Requirement:
If a line of the material contains "dart", copy it.

○ ○ ○ ○ ○ ○ ○

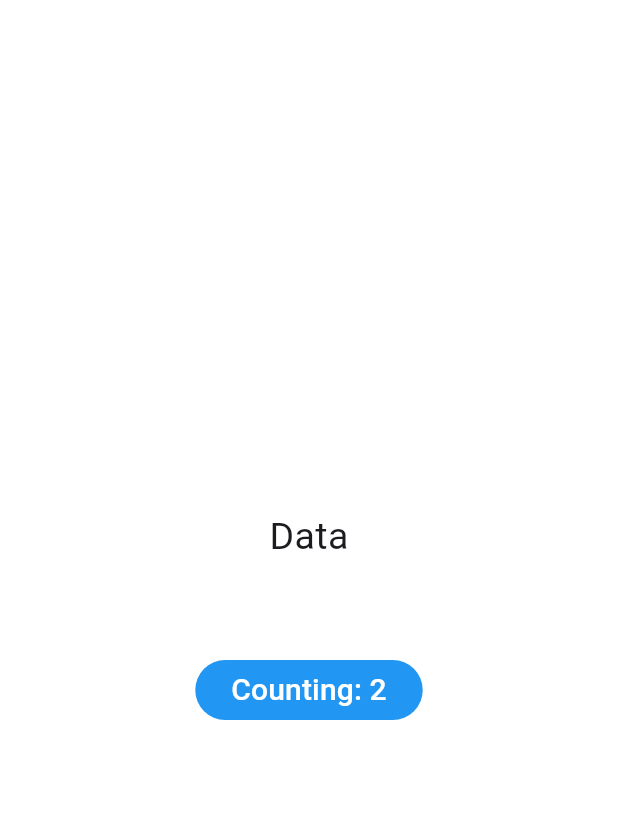
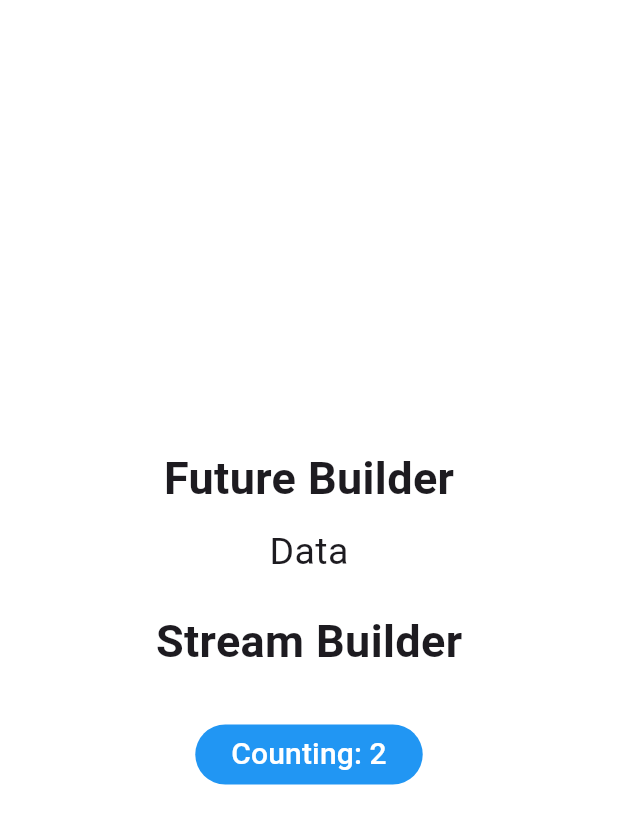
Before and after one commit to Harshpreet777/future_and_stream_builder, a Flutter app: the screen it shows after launch, on a phone screen of 412 x 824 dp. Shown: the top 824 px of the screen. Run offline on Flutter 3.47's test engine with Material 3 defaults, Android fonts, the phone set to English and light mode, and no system bars.

Commit message:
19/12/23

```diff
--- a/lib/screens/futurebuilder.dart
+++ b/lib/screens/futurebuilder.dart
@@ -12,7 +12,7 @@ class FutureBuilderPage extends StatefulWidget {
 
 class _FutureBuilderPageState extends State<FutureBuilderPage> {
   Future<String> getData() {
-    return Future.delayed(const Duration(seconds:1), () {
+    return Future.delayed(const Duration(seconds: 1), () {
       return 'Data';
     });
   }
@@ -26,6 +26,13 @@ class _FutureBuilderPageState extends State<FutureBuilderPage> {
           child: Column(
             mainAxisAlignment: MainAxisAlignment.center,
             children: [
+              const Text(
+                'Future Builder',
+                style: TextStyle(fontSize: 30, fontWeight: FontWeight.bold),
+              ),
+              const SizedBox(
+                height: 10,
+              ),
               FutureBuilder(
                 future: getData(),
                 builder: (context, snapshot) {
@@ -33,13 +40,25 @@ class _FutureBuilderPageState extends State<FutureBuilderPage> {
                     if (snapshot.hasError) {
                       return Text('${snapshot.error} has occurred');
                     } else if (snapshot.hasData) {
-                      return Text('${snapshot.data}',style:const TextStyle(fontSize: 25),);
+                      return Text(
+                        '${snapshot.data}',
+                        style: const TextStyle(fontSize: 25),
+                      );
                     }
                   }
                   return const CircularProgressIndicator();
                 },
               ),
-             const SizedBox(height: 40,),
+              const SizedBox(
+                height: 20,
+              ),
+              const Text(
+                'Stream Builder',
+                style: TextStyle(fontSize: 30, fontWeight: FontWeight.bold),
+              ),
+              const SizedBox(
+                height: 10,
+              ),
               const StreamBuilderPage()
             ],
           )),
```
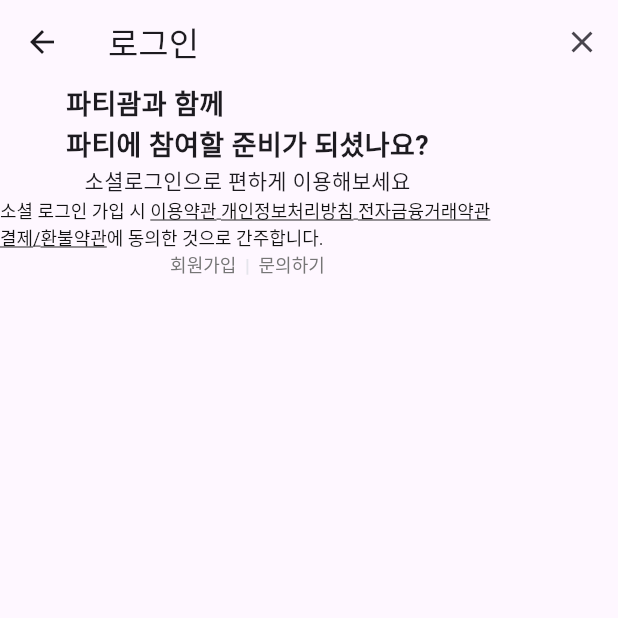
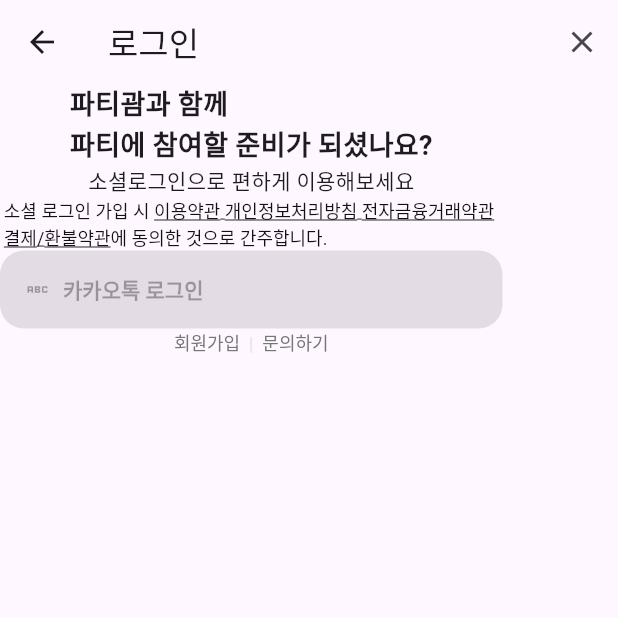
Before and after one commit to Hoodie-Project/partyguam-mobile, a Flutter app: the Login screen opened directly, on a phone screen of 412 x 824 dp, the top half of it. Run offline on Flutter 3.47's test engine with Material 3 defaults, Android fonts, the phone set to English and light mode, and no system bars; project files that could hold a hidden picture were left out.

Commit message:
chore: create a SocialLoginButton

```diff
--- a/lib/app/pages/sign_up/login_0000.dart
+++ b/lib/app/pages/sign_up/login_0000.dart
@@ -1,6 +1,7 @@
 import 'package:flutter/material.dart';
 import 'package:partyguam/utils/theme/color.dart';
 import 'package:partyguam/utils/theme/font_style.dart';
+import 'package:partyguam/utils/widgets/buttons.dart';
 
 class Login extends StatelessWidget {
   const Login({super.key});
@@ -26,11 +27,11 @@
       ),
       body: Column(
         children: [
-          Text(
+          const Text(
             '파티괌과 함께 \n파티에 참여할 준비가 되셨나요?',
             style: CustomFontStyle.loginMainTitle,
           ),
-          Text(
+          const Text(
             '소셜로그인으로 편하게 이용해보세요',
             style: CustomFontStyle.loginSubTitle,
           ),
@@ -42,7 +43,7 @@
                 fontSize: 12.0,
                 fontWeight: FontWeight.normal,
               ),
-              children: [
+              children: const [
                 TextSpan(
                   text: '이용약관 개인정보처리방침 전자금융거래약관 \n결제/환불약관',
                   style: TextStyle(
@@ -54,6 +55,11 @@
                 TextSpan(text: '에 동의한 것으로 간주합니다.')
               ],
             ),
+          ),
+          const SocialLoginButton(
+            text: '카카오톡 로그인',
+            icon: Icon(Icons.abc),
+            backgroundColor: Color(0XFFFEE500),
           ),
           RichText(
             text: TextSpan(
--- a/lib/utils/widgets/buttons.dart
+++ b/lib/utils/widgets/buttons.dart
@@ -85,3 +85,46 @@
     );
   }
 }
+
+class SocialLoginButton extends StatefulWidget {
+  final String text;
+  final Icon icon;
+  final Color backgroundColor;
+
+  const SocialLoginButton(
+      {super.key,
+      required this.text,
+      required this.icon,
+      required this.backgroundColor});
+
+  @override
+  State<SocialLoginButton> createState() => _SocialLoginButtonState();
+}
+
+class _SocialLoginButtonState extends State<SocialLoginButton> {
+  @override
+  Widget build(BuildContext context) {
+    return ElevatedButton.icon(
+      onPressed: null,
+      style: ElevatedButton.styleFrom(
+        minimumSize: const Size(335, 52),
+        elevation: 1,
+        backgroundColor: widget.backgroundColor,
+        shape: const RoundedRectangleBorder(
+          borderRadius: BorderRadius.all(
+            Radius.circular(16),
+          ),
+        ),
+        textStyle: TextStyle(
+          color: AppColors.greyColors.shade700,
+          fontSize: 14.0,
+          fontWeight: FontWeight.w600,
+        ),
+        alignment: Alignment.centerLeft,
+        // padding: EdgeInsets.only(left: 20.0),
+      ),
+      icon: widget.icon,
+      label: Text(widget.text),
+    );
+  }
+}
```
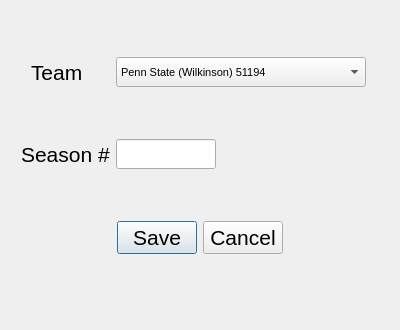
Above: UI/newseason.ui from ebzimny01/gd-recruit before the change. Below: the same form after it.
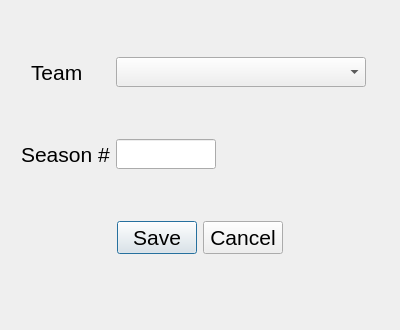
That is the form after the change.

Commit message: Fixed bug where I hard coded Penn State accidentally

What changed in the file:
```diff
--- a/UI/newseason.ui
+++ b/UI/newseason.ui
@@ -80,11 +80,6 @@
        <pointsize>8</pointsize>
       </font>
      </property>
-     <item>
-      <property name="text">
-       <string>Penn State (Wilkinson) 51194</string>
-      </property>
-     </item>
     </widget>
    </item>
    <item row="5" column="0">
```
The commit also changes 1 other file.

○ ○ ○ ○ ○ ○ ○

Task output:
--- a/lib/screens/futurebuilder.dart
+++ b/lib/screens/futurebuilder.dart
--- a/lib/app/pages/sign_up/login_0000.dart
+++ b/lib/app/pages/sign_up/login_0000.dart
 import 'package:flutter/material.dart';
 import 'package:partyguam/utils/theme/color.dart';
 import 'package:partyguam/utils/theme/font_style.dart';
+import 'package:partyguam/utils/widgets/buttons.dart';
--- a/lib/utils/widgets/buttons.dart
+++ b/lib/utils/widgets/buttons.dart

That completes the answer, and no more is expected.